In the Tampa Bay area, the following counties reported cases: Hillsborough (3- all in cats), Polk (1-Bat) and Manatee (1-raccoon).

Raccoons accounted for about half the animal rabies cases with 31, followed by bats (14) and cats (12).

The 12 cats reported in 2022 was double the six cats testing positive in 2021.

Since 2002 and through last year, Florida has reported more than 2,600 total animal rabies cases, or an average of 124 cases annually.

The Florida Department of Health only performs rabies testing on suspect rabid animals that have potentially exposed a person, pet, livestock, or captive wildlife.

Rabies: Clinical Considerations and Exposure Evaluations

According to the Florida Department of Health, rabies virus can cause a nearly 100% fatal illness in humans and other mammals. The virus is present in some wildlife in Florida and can spread to unvaccinated pets, which then pose a high risk to the pet owner and their family. The main wildlife sources of rabies in Florida are raccoons and bats. Infected raccoons and bats can expose people, pets, livestock and other wildlife to rabies, typically through bites. Outside cats are by far the most common domestic animal found to have rabies in the state of Florida largely because they are often not kept up-to-date on rabies vaccinations.

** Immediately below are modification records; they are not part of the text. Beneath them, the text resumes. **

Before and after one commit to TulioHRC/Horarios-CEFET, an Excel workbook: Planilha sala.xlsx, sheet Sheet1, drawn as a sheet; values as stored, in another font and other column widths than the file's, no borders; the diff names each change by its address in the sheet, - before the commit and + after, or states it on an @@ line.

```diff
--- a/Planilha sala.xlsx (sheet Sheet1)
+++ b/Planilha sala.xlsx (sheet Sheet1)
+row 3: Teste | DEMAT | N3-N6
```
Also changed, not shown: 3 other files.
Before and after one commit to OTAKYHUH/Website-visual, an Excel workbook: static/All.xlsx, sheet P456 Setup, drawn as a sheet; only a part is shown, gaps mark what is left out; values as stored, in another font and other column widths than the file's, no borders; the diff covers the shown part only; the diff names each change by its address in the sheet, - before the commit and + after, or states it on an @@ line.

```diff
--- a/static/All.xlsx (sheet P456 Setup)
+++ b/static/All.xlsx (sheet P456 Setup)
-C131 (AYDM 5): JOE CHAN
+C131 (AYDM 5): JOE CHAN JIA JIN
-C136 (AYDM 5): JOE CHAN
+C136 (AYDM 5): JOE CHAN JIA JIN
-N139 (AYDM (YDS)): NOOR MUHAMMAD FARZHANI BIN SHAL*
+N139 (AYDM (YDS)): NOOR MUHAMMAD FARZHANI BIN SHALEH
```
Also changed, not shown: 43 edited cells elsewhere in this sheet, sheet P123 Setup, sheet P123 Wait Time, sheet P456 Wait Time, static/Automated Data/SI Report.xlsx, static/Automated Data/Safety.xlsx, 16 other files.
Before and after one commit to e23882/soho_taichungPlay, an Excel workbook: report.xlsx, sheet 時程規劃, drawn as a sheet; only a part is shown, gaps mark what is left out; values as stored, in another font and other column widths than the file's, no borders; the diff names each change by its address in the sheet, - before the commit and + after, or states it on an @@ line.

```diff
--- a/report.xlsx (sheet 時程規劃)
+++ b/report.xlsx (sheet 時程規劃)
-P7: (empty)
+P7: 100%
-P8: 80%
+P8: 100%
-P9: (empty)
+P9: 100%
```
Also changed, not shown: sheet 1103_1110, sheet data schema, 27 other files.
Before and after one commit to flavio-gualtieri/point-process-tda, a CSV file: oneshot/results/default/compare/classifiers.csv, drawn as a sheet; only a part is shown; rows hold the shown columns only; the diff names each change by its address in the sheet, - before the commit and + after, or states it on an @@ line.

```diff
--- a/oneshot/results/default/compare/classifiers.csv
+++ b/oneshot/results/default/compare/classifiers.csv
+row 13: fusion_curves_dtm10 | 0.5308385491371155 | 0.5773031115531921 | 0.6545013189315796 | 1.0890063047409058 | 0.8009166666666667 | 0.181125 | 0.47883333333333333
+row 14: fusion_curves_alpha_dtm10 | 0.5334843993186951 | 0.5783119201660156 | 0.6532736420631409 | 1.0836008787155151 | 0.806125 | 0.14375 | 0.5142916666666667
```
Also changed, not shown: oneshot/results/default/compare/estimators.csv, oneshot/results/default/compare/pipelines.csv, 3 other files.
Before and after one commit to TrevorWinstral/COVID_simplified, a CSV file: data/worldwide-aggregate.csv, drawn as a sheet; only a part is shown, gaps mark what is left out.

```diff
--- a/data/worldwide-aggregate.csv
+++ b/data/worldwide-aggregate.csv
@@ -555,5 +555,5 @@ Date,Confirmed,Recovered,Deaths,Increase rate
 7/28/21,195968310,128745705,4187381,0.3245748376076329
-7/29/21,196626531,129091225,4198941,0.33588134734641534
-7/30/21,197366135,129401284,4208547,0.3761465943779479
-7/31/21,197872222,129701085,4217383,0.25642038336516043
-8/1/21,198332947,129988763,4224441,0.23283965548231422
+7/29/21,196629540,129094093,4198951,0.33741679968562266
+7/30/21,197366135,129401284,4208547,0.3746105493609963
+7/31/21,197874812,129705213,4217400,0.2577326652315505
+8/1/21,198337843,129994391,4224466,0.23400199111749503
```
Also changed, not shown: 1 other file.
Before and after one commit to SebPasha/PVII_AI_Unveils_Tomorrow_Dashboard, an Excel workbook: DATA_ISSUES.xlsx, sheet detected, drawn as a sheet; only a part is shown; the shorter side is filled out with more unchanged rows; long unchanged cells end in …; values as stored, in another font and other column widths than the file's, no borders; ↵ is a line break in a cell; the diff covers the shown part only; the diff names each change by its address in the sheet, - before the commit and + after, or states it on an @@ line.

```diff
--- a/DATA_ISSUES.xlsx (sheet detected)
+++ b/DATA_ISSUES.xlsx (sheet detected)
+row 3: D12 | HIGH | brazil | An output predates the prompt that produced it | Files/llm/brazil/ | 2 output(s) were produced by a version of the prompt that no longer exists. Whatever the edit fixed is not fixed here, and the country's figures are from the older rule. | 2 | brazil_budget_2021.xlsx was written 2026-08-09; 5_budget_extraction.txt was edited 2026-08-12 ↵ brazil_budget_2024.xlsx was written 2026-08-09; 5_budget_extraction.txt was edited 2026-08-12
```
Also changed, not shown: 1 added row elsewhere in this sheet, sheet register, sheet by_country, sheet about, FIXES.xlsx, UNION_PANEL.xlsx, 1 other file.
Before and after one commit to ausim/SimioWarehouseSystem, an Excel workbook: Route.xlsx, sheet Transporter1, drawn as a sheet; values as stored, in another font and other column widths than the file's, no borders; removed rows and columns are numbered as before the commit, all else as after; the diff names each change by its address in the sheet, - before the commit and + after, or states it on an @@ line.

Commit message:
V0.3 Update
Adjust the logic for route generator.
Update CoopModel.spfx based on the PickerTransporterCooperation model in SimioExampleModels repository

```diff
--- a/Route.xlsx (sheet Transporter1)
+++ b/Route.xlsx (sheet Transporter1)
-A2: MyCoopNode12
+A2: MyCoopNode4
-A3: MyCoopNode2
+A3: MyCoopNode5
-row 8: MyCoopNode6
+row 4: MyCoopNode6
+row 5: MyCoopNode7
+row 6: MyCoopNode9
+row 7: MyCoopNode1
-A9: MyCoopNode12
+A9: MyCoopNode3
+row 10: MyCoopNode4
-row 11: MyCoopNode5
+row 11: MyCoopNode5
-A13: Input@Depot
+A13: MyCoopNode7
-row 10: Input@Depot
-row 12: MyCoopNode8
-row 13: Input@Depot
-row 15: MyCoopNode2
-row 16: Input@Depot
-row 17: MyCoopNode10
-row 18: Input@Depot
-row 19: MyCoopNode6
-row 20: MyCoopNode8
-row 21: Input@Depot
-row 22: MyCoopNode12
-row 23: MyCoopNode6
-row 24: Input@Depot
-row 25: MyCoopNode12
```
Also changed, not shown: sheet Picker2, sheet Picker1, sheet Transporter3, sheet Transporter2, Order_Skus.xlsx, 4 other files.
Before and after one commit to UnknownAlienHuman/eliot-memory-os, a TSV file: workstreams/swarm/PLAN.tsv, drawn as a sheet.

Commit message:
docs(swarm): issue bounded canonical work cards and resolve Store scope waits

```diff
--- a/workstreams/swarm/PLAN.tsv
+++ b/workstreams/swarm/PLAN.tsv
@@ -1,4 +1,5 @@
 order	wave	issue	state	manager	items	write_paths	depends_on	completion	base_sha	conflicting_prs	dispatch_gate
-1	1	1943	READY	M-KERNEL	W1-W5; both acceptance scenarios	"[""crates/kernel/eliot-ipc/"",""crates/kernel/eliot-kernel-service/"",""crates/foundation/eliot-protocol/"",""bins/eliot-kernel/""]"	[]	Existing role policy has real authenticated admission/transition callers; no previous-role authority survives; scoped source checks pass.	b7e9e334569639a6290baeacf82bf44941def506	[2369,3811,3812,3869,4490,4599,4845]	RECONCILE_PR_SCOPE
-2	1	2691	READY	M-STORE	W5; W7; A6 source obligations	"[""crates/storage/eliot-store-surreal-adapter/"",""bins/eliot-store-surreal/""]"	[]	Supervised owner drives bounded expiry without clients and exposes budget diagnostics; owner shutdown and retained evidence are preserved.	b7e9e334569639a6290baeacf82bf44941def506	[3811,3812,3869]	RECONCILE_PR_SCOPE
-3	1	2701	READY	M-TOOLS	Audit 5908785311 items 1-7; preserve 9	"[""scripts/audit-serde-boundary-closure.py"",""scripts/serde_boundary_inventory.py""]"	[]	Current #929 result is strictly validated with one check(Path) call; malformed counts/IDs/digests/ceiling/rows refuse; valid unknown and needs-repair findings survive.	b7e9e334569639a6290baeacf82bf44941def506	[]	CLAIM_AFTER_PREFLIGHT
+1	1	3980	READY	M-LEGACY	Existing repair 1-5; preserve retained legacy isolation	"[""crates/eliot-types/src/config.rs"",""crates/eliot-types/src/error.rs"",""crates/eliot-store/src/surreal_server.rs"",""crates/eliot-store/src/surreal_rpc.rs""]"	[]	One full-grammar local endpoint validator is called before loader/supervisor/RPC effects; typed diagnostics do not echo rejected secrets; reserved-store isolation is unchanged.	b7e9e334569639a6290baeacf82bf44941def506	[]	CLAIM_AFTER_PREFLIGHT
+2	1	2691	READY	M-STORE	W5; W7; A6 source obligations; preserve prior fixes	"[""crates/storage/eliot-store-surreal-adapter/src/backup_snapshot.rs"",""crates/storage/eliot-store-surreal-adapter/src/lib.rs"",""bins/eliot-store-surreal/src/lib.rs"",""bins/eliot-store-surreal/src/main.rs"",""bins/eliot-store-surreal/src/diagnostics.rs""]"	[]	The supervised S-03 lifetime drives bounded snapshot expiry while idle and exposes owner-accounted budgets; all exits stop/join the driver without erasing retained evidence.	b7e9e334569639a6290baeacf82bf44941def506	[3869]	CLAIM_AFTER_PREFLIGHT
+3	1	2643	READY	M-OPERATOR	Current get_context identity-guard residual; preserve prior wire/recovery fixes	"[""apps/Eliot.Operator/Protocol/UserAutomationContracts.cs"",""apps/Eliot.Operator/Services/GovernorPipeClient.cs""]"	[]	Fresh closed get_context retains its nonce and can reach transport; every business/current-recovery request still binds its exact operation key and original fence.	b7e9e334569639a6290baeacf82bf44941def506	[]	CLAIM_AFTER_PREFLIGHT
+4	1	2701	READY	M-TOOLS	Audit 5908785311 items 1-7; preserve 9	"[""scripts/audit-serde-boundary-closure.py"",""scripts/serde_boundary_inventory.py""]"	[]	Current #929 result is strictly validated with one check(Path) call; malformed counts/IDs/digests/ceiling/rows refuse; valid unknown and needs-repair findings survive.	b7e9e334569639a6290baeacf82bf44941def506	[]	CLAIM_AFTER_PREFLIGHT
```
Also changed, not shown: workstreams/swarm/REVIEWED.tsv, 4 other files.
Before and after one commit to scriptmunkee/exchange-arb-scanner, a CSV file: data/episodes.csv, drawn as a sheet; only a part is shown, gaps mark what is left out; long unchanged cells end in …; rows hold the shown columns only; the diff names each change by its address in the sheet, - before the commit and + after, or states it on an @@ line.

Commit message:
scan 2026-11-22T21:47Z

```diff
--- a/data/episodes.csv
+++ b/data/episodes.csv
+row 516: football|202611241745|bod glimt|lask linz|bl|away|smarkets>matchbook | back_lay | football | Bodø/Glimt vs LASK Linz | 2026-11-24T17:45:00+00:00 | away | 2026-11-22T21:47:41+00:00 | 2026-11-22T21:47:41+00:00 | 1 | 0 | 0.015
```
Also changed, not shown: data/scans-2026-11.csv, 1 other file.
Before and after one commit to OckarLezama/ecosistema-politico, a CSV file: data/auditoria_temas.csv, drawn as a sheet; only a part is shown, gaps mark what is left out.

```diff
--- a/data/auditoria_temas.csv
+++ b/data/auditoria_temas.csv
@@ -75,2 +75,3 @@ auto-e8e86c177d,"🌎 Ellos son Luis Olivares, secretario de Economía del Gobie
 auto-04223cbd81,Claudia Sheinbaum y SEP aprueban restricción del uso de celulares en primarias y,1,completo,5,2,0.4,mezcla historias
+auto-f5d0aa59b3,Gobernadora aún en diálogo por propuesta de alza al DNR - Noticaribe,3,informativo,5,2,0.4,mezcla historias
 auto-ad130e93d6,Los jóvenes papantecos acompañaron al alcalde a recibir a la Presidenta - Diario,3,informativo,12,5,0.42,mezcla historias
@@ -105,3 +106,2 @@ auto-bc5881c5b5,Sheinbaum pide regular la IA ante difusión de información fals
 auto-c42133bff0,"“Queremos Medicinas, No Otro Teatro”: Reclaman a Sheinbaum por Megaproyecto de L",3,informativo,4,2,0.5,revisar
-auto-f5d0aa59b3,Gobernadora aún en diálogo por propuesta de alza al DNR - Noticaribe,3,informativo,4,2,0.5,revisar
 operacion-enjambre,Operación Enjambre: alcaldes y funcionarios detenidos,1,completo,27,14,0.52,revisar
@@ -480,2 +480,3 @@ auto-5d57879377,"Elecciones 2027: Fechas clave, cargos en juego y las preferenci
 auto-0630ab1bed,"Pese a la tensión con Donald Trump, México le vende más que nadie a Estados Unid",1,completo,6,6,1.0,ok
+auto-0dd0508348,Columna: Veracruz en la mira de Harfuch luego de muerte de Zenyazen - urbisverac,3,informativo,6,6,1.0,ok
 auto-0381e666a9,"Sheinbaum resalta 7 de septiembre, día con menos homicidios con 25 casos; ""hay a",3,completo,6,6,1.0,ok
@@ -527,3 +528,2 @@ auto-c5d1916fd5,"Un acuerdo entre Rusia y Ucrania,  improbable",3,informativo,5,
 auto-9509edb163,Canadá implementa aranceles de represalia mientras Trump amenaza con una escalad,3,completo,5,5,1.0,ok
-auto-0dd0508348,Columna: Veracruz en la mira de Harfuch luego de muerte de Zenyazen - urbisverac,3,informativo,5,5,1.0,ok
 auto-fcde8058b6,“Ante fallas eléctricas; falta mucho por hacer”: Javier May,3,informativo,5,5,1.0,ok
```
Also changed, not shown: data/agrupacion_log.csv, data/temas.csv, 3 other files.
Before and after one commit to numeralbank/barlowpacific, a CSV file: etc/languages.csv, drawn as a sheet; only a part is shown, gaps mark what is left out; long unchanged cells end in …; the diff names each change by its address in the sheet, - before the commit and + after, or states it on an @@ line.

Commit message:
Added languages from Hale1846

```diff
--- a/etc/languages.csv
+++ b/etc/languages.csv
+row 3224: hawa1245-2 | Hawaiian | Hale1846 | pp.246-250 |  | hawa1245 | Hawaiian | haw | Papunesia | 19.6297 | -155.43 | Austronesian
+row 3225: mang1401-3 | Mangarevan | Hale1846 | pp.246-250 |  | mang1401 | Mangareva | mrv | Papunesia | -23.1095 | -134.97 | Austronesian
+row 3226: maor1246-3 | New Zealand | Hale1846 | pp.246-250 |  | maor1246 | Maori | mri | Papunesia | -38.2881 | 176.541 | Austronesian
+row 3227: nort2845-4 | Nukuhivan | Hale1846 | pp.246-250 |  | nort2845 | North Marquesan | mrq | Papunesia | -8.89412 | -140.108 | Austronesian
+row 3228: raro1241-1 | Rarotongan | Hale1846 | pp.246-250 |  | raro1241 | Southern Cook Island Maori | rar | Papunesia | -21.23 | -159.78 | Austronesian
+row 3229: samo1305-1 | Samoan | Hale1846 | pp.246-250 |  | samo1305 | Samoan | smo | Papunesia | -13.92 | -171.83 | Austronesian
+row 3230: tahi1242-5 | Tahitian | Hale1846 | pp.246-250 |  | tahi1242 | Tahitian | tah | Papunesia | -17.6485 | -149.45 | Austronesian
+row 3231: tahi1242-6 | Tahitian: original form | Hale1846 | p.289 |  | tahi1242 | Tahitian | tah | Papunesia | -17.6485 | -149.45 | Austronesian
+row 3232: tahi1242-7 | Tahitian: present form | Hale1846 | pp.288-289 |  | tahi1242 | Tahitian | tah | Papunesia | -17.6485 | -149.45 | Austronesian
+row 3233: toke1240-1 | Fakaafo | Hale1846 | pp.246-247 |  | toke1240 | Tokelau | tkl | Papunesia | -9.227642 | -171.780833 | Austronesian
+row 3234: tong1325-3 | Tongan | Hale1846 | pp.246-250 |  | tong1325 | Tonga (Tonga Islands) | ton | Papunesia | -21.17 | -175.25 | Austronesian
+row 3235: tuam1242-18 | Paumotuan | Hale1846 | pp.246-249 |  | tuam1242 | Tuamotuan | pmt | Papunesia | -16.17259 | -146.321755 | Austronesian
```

Dogs, cats and ferrets are required by law to be vaccinated against rabies in the state of Florida.